*** Opening Data for the task ***

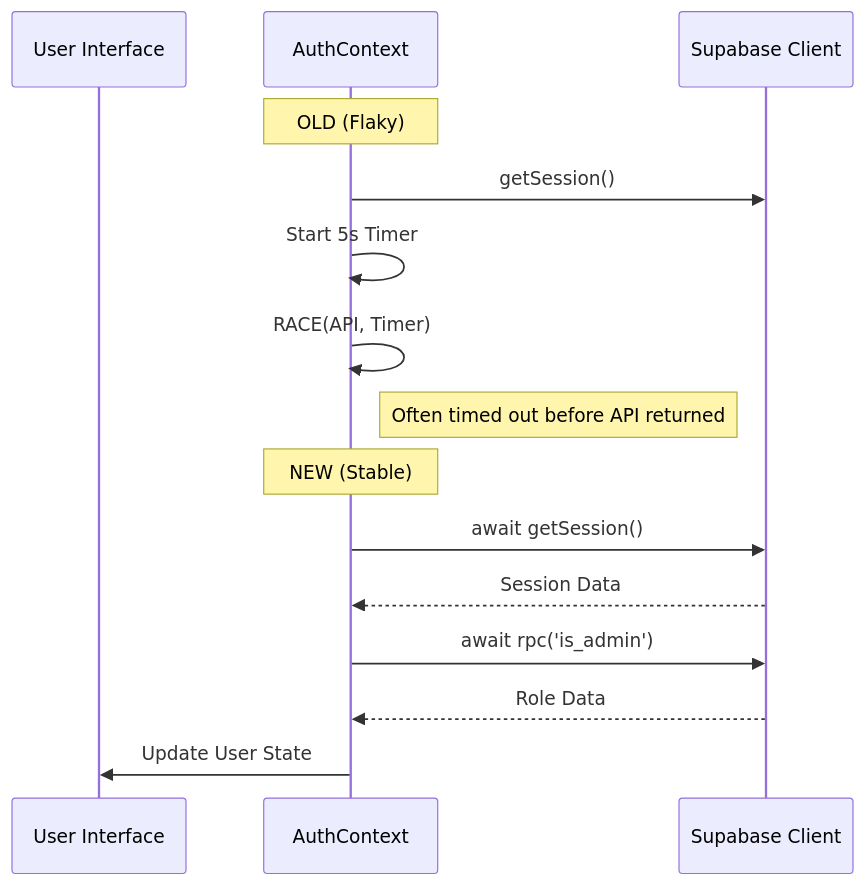
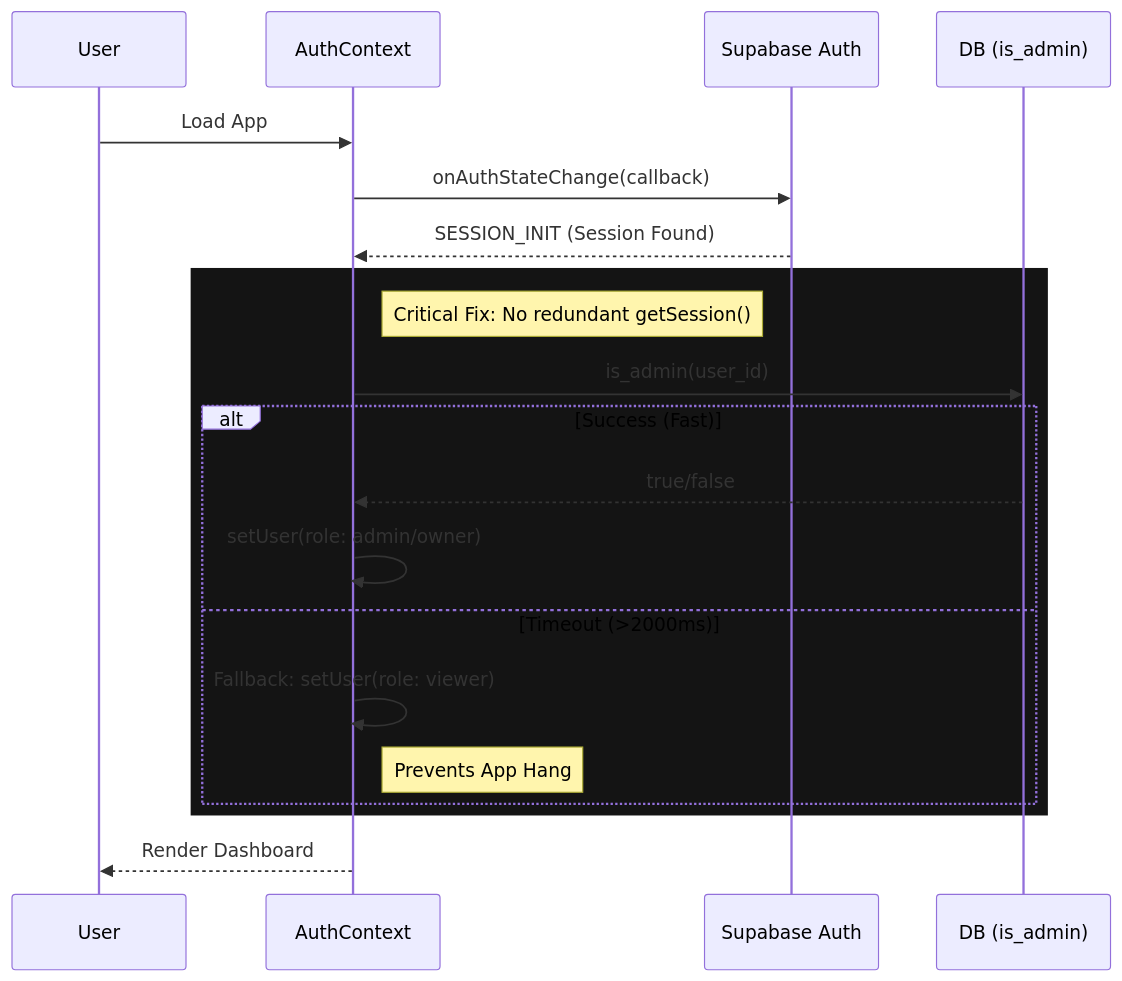
One commit to JoelA510/PlanterPlan-Alpha changed the diagram in PR_DESCRIPTION_DRAFT.md. Above: the diagram before and after it, drawn with Mermaid. The commit also changed other lines of this file and 17 other files, not shown here.

Commit message:
chore: release security and stability hardening - Harden RLS policies and fix SQL injection risks - Fix AuthContext race condition and timeout handling - Optimize React rendering for charts and command palette - Standardize design tokens

````diff
--- a/PR_DESCRIPTION_DRAFT.md
+++ b/PR_DESCRIPTION_DRAFT.md
@@ -27,19 +27,26 @@
 ```mermaid
 sequenceDiagram
-    participant UI as User Interface
-    participant Auth as AuthContext
-    participant API as Supabase Client
+    participant U as User
+    participant AC as AuthContext
+    participant SB as Supabase Auth
+    participant RPC as DB (is_admin)
 
-    Note over Auth: OLD (Flaky)
-    Auth->>API: getSession()
-    Auth->>Auth: Start 5s Timer
-    Auth->>Auth: RACE(API, Timer)
-    Note right of Auth: Often timed out before API returned
-
-    Note over Auth: NEW (Stable)
-    Auth->>API: await getSession()
-    API-->>Auth: Session Data
-    Auth->>API: await rpc('is_admin')
-    API-->>Auth: Role Data
-    Auth->>UI: Update User State
+    U->>AC: Load App
+    AC->>SB: onAuthStateChange(callback)
+    SB-->>AC: SESSION_INIT (Session Found)
+    
+    rect rgb(20, 20, 20)
+        note right of AC: Critical Fix: No redundant getSession()
+        AC->>RPC: is_admin(user_id)
+        
+        alt Success (Fast)
+            RPC-->>AC: true/false
+            AC->>AC: setUser(role: admin/owner)
+        else Timeout (>2000ms)
+            AC->>AC: Fallback: setUser(role: viewer)
+            note right of AC: Prevents App Hang
+        end
+    end
+    
+    AC-->>U: Render Dashboard
 ```
````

*** Closing Data for the task ***

# Task details
Tally the lines in the records containing the string "right"; output only the tally.

# Written answer
3